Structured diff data
========

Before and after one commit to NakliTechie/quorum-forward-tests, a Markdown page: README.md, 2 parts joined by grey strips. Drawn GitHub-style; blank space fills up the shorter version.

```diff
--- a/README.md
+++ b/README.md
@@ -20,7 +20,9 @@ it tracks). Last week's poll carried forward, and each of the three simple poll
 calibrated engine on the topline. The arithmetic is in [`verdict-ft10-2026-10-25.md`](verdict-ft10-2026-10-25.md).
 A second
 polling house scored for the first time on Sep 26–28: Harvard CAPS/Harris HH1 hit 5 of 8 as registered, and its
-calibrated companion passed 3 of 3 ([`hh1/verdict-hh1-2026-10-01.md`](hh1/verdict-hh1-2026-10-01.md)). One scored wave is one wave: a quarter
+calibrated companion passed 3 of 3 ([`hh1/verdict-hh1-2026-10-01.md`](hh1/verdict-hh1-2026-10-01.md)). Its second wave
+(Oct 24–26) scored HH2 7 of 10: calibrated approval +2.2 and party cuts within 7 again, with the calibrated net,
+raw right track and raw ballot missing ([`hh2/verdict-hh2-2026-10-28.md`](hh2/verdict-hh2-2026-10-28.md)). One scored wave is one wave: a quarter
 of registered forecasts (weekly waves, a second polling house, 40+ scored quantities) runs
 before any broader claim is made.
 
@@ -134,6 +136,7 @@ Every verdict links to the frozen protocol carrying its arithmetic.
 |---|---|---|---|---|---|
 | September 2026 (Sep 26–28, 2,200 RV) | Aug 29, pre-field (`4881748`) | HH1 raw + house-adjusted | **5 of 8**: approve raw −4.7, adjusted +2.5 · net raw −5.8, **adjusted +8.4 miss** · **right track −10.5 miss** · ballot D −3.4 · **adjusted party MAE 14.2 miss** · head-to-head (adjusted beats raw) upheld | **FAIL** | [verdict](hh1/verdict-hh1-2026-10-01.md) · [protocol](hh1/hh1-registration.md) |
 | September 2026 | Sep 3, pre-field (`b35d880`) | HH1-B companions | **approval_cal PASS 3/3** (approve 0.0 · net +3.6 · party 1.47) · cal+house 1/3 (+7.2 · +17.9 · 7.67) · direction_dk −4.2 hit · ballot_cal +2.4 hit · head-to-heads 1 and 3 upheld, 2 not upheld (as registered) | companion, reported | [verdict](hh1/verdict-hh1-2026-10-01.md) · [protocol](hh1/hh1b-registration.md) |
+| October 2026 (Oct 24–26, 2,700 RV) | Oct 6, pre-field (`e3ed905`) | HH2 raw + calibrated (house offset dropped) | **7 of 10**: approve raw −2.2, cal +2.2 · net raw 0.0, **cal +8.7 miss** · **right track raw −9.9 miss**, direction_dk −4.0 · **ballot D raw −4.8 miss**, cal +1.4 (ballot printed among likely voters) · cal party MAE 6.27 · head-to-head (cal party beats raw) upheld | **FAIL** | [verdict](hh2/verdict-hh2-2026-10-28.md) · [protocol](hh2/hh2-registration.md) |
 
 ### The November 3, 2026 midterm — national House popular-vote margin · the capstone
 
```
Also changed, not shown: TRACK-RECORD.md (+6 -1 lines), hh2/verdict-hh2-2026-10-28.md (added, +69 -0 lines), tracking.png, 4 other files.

========

In the records above, find each line that mentions the string "FAIL", then copy it.

 | September 2026 (Sep 26–28, 2,200 RV) | Aug 29, pre-field (`4881748`) | HH1 raw + house-adjusted | **5 of 8**: approve raw −4.7, adjusted +2.5 · net raw −5.8, **adjusted +8.4 miss** · **right track −10.5 miss** · ballot D −3.4 · **adjusted party MAE 14.2 miss** · head-to-head (adjusted beats raw) upheld | **FAIL** | [verdict](hh1/verdict-hh1-2026-10-01.md) · [protocol](hh1/hh1-registration.md) |
+| October 2026 (Oct 24–26, 2,700 RV) | Oct 6, pre-field (`e3ed905`) | HH2 raw + calibrated (house offset dropped) | **7 of 10**: approve raw −2.2, cal +2.2 · net raw 0.0, **cal +8.7 miss** · **right track raw −9.9 miss**, direction_dk −4.0 · **ballot D raw −4.8 miss**, cal +1.4 (ballot printed among likely voters) · cal party MAE 6.27 · head-to-head (cal party beats raw) upheld | **FAIL** | [verdict](hh2/verdict-hh2-2026-10-28.md) · [protocol](hh2/hh2-registration.md) |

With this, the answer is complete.